As I said, I can certainly see how some people will find Christopher Robin to be a slightly understated disappointment, considering how much emotional restraint the composers show, especially during the first part of the score. There have also been criticisms of the fact that more of the Shermans’ original themes were not worked into the score, but personally I found that I didn’t miss them at all; although they are not on the score CD, the melody from the “Winnie the Pooh” song is heard several times in the film, and as I mentioned the Tigger theme does appear in one of the action sequences. I actually think that the choice not to use them more frequently was the right one, as doing so may have distracted from and altered the more introspective tone the composers adopted for much of the film.

Overall, I found the score to be an utter delight. The way Zanelli and Brion play with their three core themes over the course of the film is wonderful, and the sense of child like charm they convey is delightful, but for me the best part is the way the music faithfully addressed the emotional and intellectual point of the film – at its core, this is a film about balance, and finding ways to structure your life so that your family and your responsibilities are taken care of correctly, but that you never lose touch with the inner child that still lives in your heart.

Buy the Christopher Robin soundtrack from the Movie Music UK Store

Track Listing:

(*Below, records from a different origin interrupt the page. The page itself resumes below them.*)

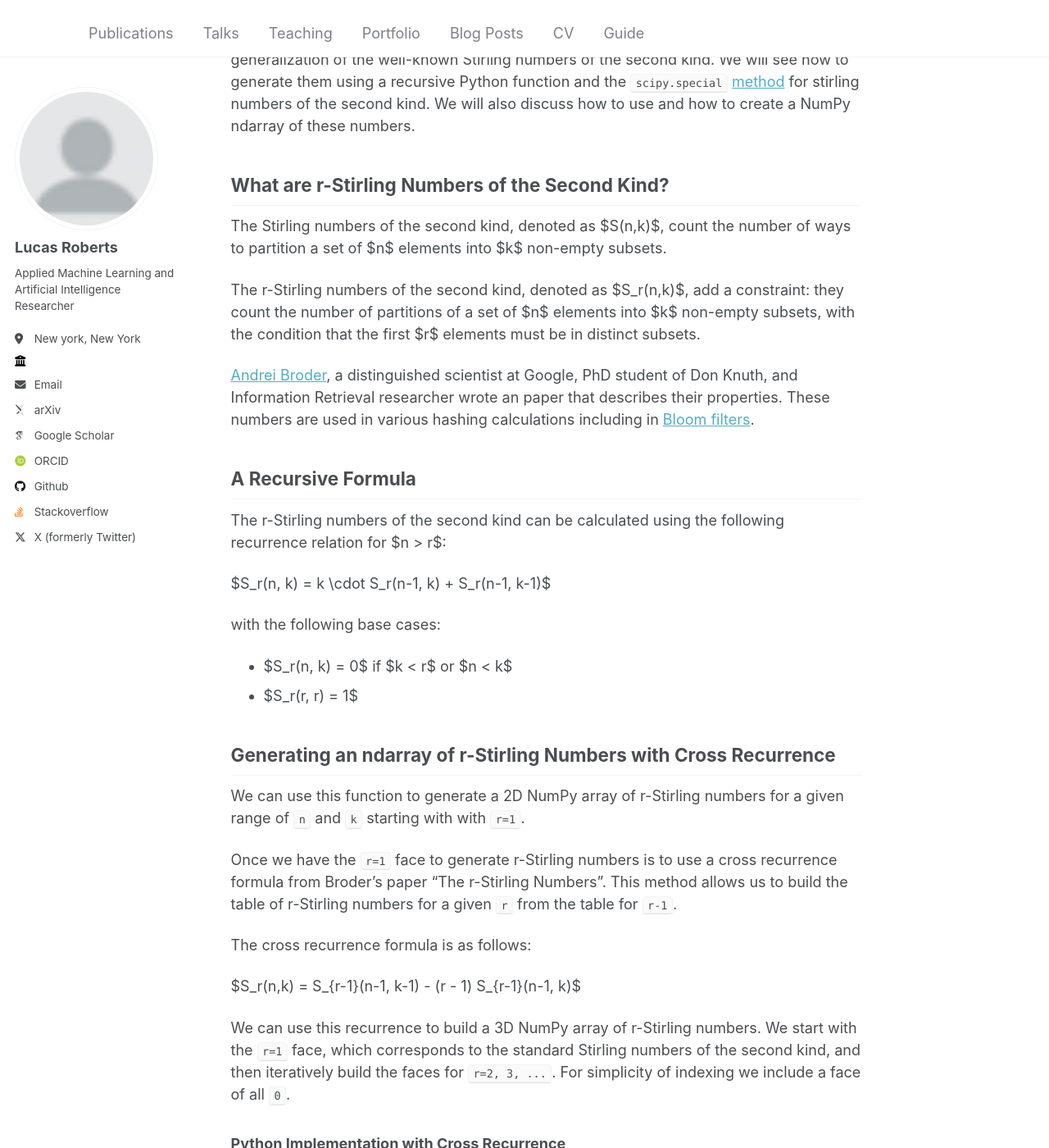
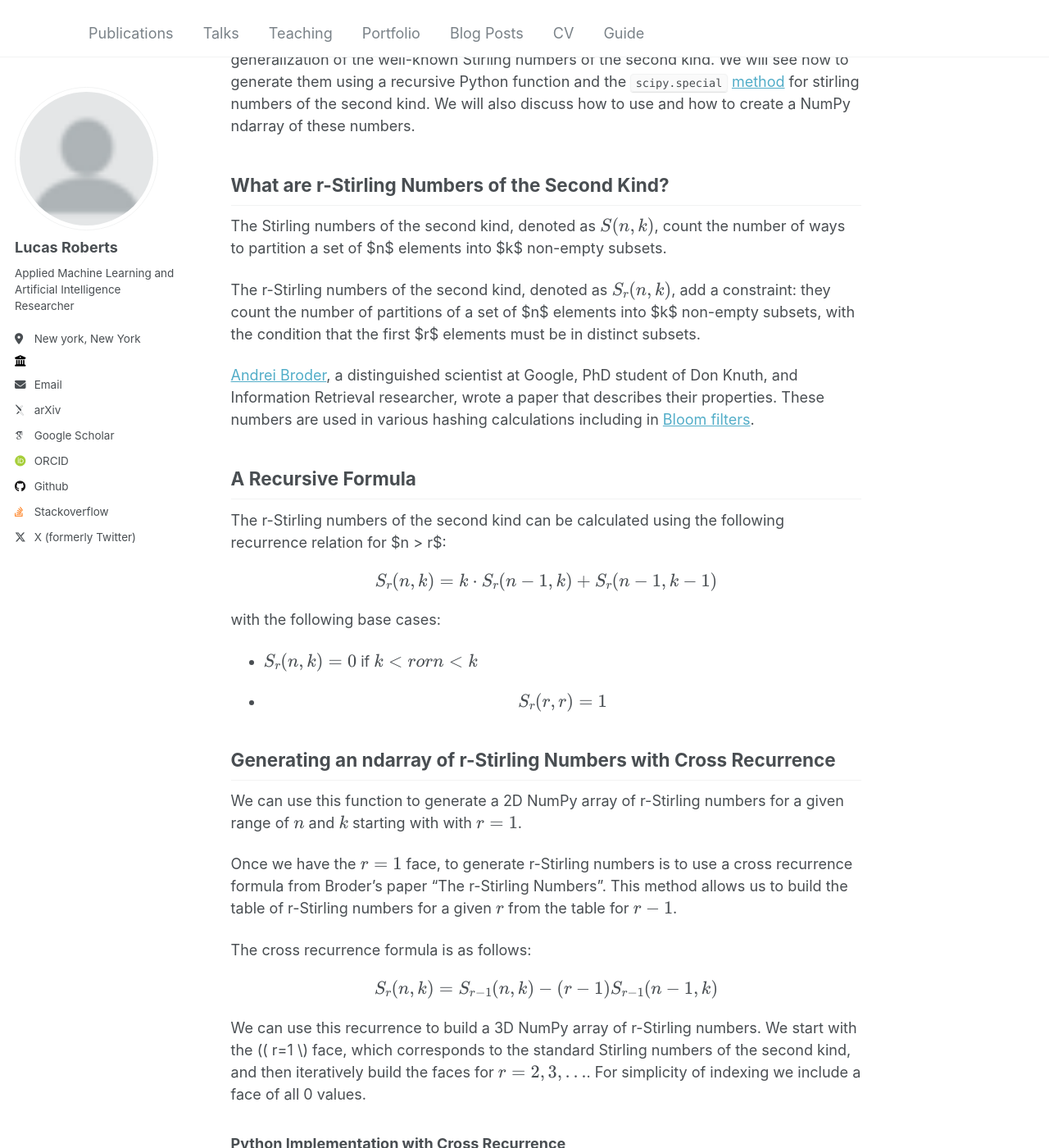
Before and after one commit to rlucas7/rlucas7.github.io, a Jekyll site: the page built from _posts/2025-09-08-r-stirling-numbers.md, in a window 1280 px wide and 1400 px high, scrolled down 226 px. Shown: the whole window at 82% size. Built offline with Jekyll 4.4.1, drawn with Linux system fonts in a browser that asks for light colours; some web fonts are replaced; some of the changed text lies outside the part shown.

Commit message:
fix typos in latest post and latex

```diff
--- a/_posts/2025-09-08-r-stirling-numbers.md
+++ b/_posts/2025-09-08-r-stirling-numbers.md
@@ -7,33 +7,34 @@ In this blog post, we will explore the r-Stirling numbers of the second kind, a
 
 ## What are r-Stirling Numbers of the Second Kind?
 
-The Stirling numbers of the second kind, denoted as $S(n,k)$, count the number of ways to partition a set of $n$ elements into $k$ non-empty subsets.
+The Stirling numbers of the second kind, denoted as $$S(n,k)$$, count the number of ways to partition a set of $n$ elements into $k$ non-empty subsets.
 
-The r-Stirling numbers of the second kind, denoted as $S_r(n,k)$, add a constraint: they count the number of partitions of a set of $n$ elements into $k$ non-empty subsets, with the condition that the first $r$ elements must be in distinct subsets.
+The r-Stirling numbers of the second kind, denoted as $$S_r(n,k)$$, add a constraint: they count the number of partitions of a set of $n$ elements into $k$ non-empty subsets, with the condition that the first $r$ elements must be in distinct subsets.
 
-[Andrei Broder](https://en.wikipedia.org/wiki/Andrei_Broder), a distinguished scientist at Google, PhD student of Don Knuth, and Information Retrieval researcher wrote an paper that describes their properties. These numbers are used in various hashing calculations including in [Bloom filters](https://en.wikipedia.org/wiki/Bloom_filter).
+[Andrei Broder](https://en.wikipedia.org/wiki/Andrei_Broder), a distinguished scientist at Google, PhD student of Don Knuth, and Information Retrieval researcher, wrote a paper that describes their properties. These numbers are used in various hashing calculations including in [Bloom filters](https://en.wikipedia.org/wiki/Bloom_filter).
 
 ## A Recursive Formula
 
 The r-Stirling numbers of the second kind can be calculated using the following recurrence relation for $n > r$:
 
-$S_r(n, k) = k \cdot S_r(n-1, k) + S_r(n-1, k-1)$
+$$ S_r(n, k) = k \cdot S_r(n-1, k) + S_r(n-1, k-1) $$
 
 with the following base cases:
-- $S_r(n, k) = 0$ if $k < r$ or $n < k$
-- $S_r(r, r) = 1$
+- $$ S_r(n, k) = 0 $$ if
+$$ k < r or n < k $$
+- $$ S_r(r, r) = 1 $$
 
 ## Generating an ndarray of r-Stirling Numbers with Cross Recurrence
 
-We can use this function to generate a 2D NumPy array of r-Stirling numbers for a given range of `n` and `k` starting with with `r=1`.
+We can use this function to generate a 2D NumPy array of r-Stirling numbers for a given range of \\( n \\) and \\( k \\) starting with with \\( r=1 \\).
 
-Once we have the `r=1` face to generate r-Stirling numbers is to use a cross recurrence formula from Broder's paper "The r-Stirling Numbers". This method allows us to build the table of r-Stirling numbers for a given `r` from the table for `r-1`.
+Once we have the \\( r=1 \\) face, to generate r-Stirling numbers is to use a cross recurrence formula from Broder's paper "The r-Stirling Numbers". This method allows us to build the table of r-Stirling numbers for a given \\( r \\) from the table for \\( r-1 \\).
 
 The cross recurrence formula is as follows:
 
-$S_r(n,k) = S_{r-1}(n-1, k-1) - (r - 1) S_{r-1}(n-1, k)$
+$$ S_r(n,k) = S_{r-1}(n, k) - (r - 1) S_{r-1}(n-1, k) $$
 
-We can use this recurrence to build a 3D NumPy array of r-Stirling numbers. We start with the `r=1` face, which corresponds to the standard Stirling numbers of the second kind, and then iteratively build the faces for `r=2, 3, ...`. For simplicity of indexing we include a face of all `0`.
+We can use this recurrence to build a 3D NumPy array of r-Stirling numbers. We start with the \(( r=1 \\) face, which corresponds to the standard Stirling numbers of the second kind, and then iteratively build the faces for \\( r=2, 3, ... \\). For simplicity of indexing we include a face of all 0 values.
 
 ### Python Implementation with Cross Recurrence
 
```
Also changed, not shown: other parts of _posts/2025-09-08-r-stirling-numbers.md (+3 -3 lines).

  • Storybook (1:22)
  • Goodbye, Farewell (written by Richard M. Sherman, performed by Jim Cummings, Brad Garrett, Toby Jones, Peter Capaldi, Sophie Okonedo, Nick Mohammed, and Sara Sheen) (1:19)
  • Not Doing Nothing Anymore (2:49)
  • I Would Have Liked It to Go on For a While Longer (2:04)
  • Chapters (2:59)
  • Evelyn Goes It Alone (2:33)
  • Easy to Lose Your Way on a Foggy Day (2:40)
  • Through the Tree (1:25)
  • It’s Not Stress, It’s Pooh (1:28)
  • Train Station (2:28)
  • Sussex (1:12)
  • Returning to the Hundred Acre Wood (4:26)
  • Did You Let Me Go? (3:37)
  • Swimmer or Sinker (2:11)
  • Heffalump Battle (1:30)
  • Is It Christopher Robin? (1:54)
  • But I Found You, Didn’t I? (2:35)
  • Madeline’s Red Balloon (0:54)
  • Expotition to London (4:14)
  • Nothing Ever Bad Came from Bouncing (1:40)
  • A Father of Very Little Brain (3:34)
  • My Favorite Day (2:43)
  • I Do Nothing Every Day (2:57)
  • Busy Doing Nothing (written and performed by Richard M. Sherman) (0:45)
  • Christopher Robin (written and performed by Richard M. Sherman) (1:18)

Running Time: 56 minutes 51 seconds

Walt Disney Records (2018)

Music composed by Geoff Zanelli and Jon Brion. Conducted by Tim Williams. Orchestrations by Steve Bartek, Edgardo Simone, David Slonaker and Edward Trybek. Additional music by Bryce Jacobs, Philip Klein, Zak McNeil and Paul Mounsey. Original Winnie the Pooh themes by Richard M. Sherman and Robert B. Sherman. Recorded and mixed by Dennis Sands. Edited by Jon Mooney and Ramiro Belgardt. Album produced by Geoff Zanelli and Jon Brion.

  1. No comments yet.
  1. February 1, 2019 at 9:07 am

Leave a Reply

Fill in your details below or click an icon to log in:

WordPress.com Logo

You are commenting using your WordPress.com account. Log Out /  Change )

Facebook photo

You are commenting using your Facebook account. Log Out /  Change )

Connecting to %s

This site uses Akismet to reduce spam. Learn how your comment data is processed.

%d bloggers like this: